(Web page edit records)

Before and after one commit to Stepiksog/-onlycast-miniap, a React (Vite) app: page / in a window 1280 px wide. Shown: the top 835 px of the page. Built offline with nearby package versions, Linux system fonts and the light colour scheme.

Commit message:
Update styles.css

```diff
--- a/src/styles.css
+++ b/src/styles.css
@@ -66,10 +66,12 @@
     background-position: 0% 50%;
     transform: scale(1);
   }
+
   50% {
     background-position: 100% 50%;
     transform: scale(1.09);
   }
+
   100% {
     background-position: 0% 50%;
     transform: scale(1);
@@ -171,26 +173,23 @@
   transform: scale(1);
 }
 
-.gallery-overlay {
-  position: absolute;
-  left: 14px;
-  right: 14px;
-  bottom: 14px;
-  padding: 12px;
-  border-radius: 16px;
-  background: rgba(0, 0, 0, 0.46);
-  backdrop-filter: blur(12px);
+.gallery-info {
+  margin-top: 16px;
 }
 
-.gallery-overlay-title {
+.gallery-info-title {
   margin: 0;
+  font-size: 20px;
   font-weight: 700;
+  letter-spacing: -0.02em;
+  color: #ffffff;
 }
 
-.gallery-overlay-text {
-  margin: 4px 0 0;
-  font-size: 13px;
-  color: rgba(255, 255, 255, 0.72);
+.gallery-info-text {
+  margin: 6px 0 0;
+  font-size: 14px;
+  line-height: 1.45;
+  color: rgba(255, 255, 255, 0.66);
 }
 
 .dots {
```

---

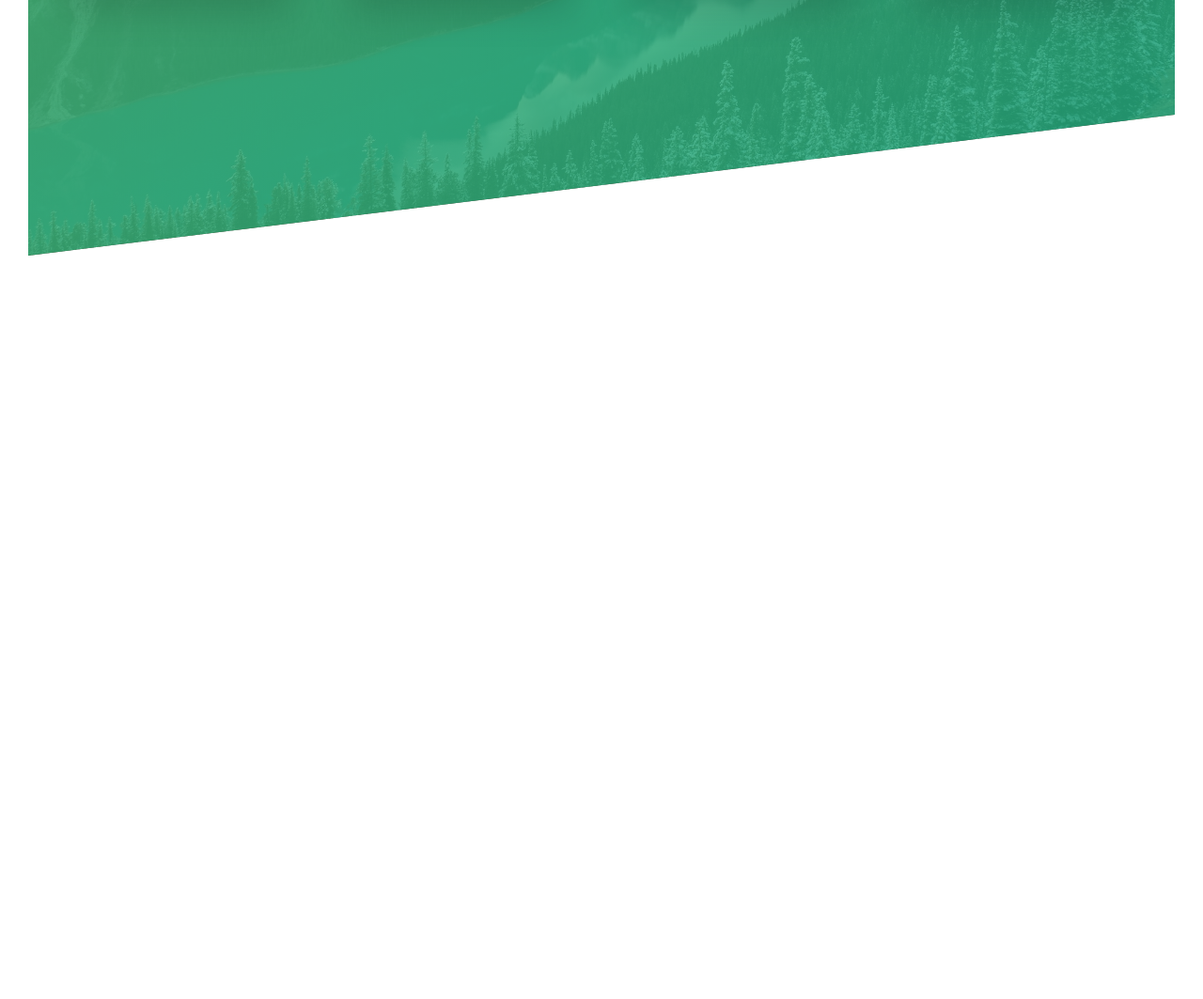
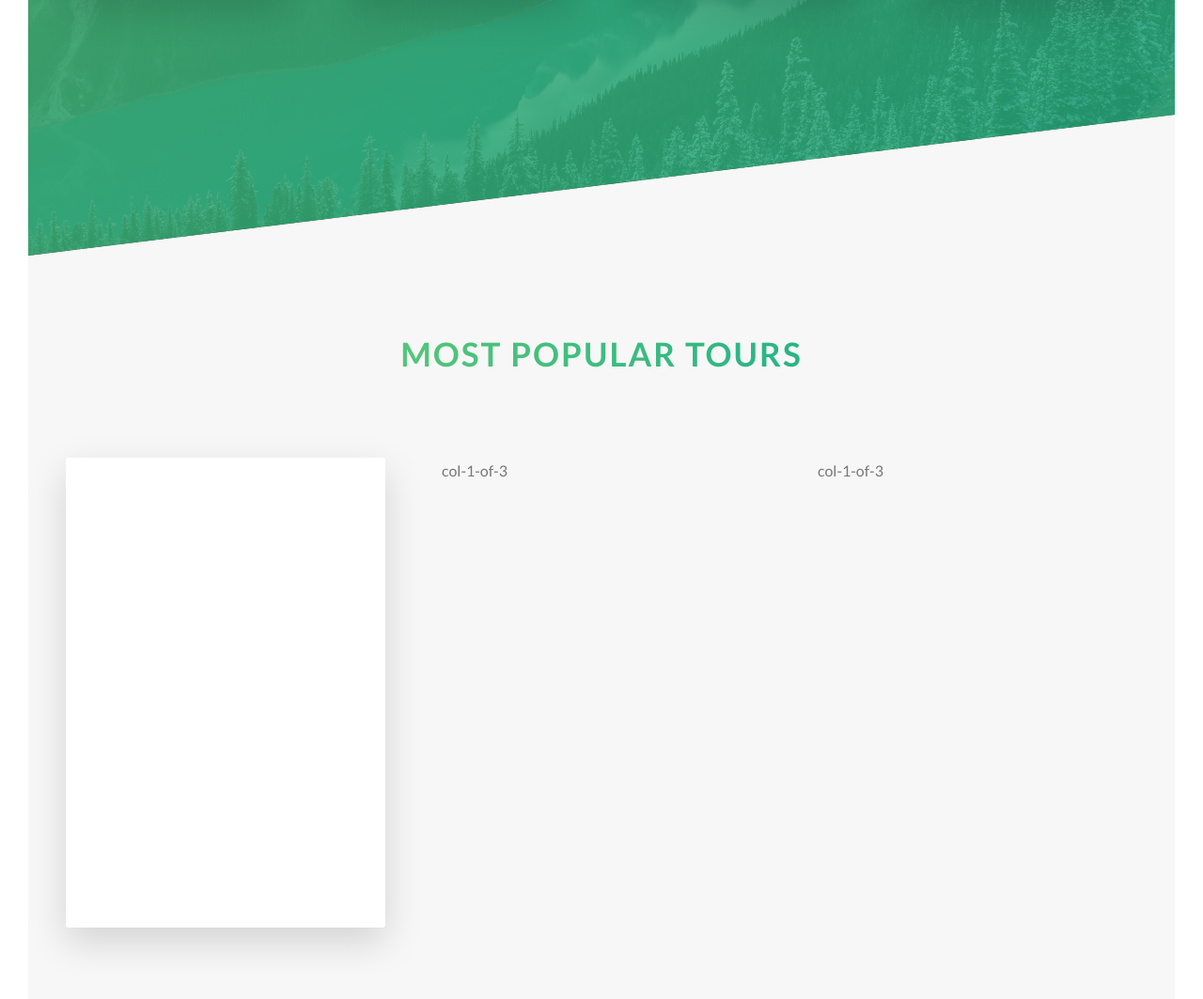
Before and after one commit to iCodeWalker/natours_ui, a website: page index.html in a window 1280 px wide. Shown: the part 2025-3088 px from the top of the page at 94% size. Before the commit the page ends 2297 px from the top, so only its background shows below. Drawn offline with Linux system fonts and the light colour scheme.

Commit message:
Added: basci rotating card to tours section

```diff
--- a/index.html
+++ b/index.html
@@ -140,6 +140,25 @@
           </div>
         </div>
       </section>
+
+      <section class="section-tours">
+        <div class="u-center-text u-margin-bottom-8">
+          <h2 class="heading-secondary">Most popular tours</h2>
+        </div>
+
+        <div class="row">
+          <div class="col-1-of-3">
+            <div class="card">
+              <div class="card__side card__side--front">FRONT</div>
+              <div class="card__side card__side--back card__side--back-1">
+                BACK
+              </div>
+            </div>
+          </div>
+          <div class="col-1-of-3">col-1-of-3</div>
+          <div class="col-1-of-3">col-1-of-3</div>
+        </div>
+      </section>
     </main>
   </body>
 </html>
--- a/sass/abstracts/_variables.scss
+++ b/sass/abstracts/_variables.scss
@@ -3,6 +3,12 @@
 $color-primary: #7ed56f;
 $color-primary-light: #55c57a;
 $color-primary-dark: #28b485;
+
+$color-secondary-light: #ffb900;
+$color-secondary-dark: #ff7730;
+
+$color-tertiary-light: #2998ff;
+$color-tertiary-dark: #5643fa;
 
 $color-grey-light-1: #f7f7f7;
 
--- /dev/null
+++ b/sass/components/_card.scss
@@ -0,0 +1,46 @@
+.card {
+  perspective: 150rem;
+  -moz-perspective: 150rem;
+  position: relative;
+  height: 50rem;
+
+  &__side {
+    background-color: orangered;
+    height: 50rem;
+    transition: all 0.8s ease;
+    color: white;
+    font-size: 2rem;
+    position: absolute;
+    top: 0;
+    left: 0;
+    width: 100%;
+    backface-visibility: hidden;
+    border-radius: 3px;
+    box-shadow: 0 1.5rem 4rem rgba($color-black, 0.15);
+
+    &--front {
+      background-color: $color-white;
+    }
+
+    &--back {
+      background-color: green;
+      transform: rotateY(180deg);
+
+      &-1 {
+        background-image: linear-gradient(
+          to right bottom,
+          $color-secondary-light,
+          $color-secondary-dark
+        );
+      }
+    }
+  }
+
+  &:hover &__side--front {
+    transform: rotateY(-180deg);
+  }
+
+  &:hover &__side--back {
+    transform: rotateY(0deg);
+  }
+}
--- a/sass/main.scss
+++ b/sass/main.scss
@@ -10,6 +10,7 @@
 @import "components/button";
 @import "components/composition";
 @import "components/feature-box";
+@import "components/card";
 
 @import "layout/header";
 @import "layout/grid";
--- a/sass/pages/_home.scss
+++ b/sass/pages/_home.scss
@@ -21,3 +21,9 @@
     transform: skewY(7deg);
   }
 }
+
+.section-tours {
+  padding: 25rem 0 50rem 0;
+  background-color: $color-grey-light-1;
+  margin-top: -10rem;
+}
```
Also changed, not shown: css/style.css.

...

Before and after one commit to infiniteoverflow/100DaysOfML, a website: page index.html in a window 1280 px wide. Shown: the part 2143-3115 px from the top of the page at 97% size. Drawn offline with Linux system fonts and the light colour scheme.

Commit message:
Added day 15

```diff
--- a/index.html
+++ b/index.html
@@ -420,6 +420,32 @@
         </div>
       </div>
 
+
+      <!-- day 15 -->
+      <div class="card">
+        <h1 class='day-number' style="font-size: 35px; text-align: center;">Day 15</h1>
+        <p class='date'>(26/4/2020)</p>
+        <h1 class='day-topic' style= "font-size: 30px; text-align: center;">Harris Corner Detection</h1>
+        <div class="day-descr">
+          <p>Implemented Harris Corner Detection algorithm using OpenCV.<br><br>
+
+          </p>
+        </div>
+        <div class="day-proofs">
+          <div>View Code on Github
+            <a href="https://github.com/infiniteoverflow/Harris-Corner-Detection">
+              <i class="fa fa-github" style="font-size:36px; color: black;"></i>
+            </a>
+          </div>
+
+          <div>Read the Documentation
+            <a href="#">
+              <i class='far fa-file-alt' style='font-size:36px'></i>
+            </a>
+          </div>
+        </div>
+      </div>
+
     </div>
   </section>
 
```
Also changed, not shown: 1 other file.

* _Task brief_: Among the records, find every line holding the word "gallery" and copy it.

* _Response to the task_:
-.gallery-overlay {
+.gallery-info {
-.gallery-overlay-title {
+.gallery-info-title {
-.gallery-overlay-text {
+.gallery-info-text {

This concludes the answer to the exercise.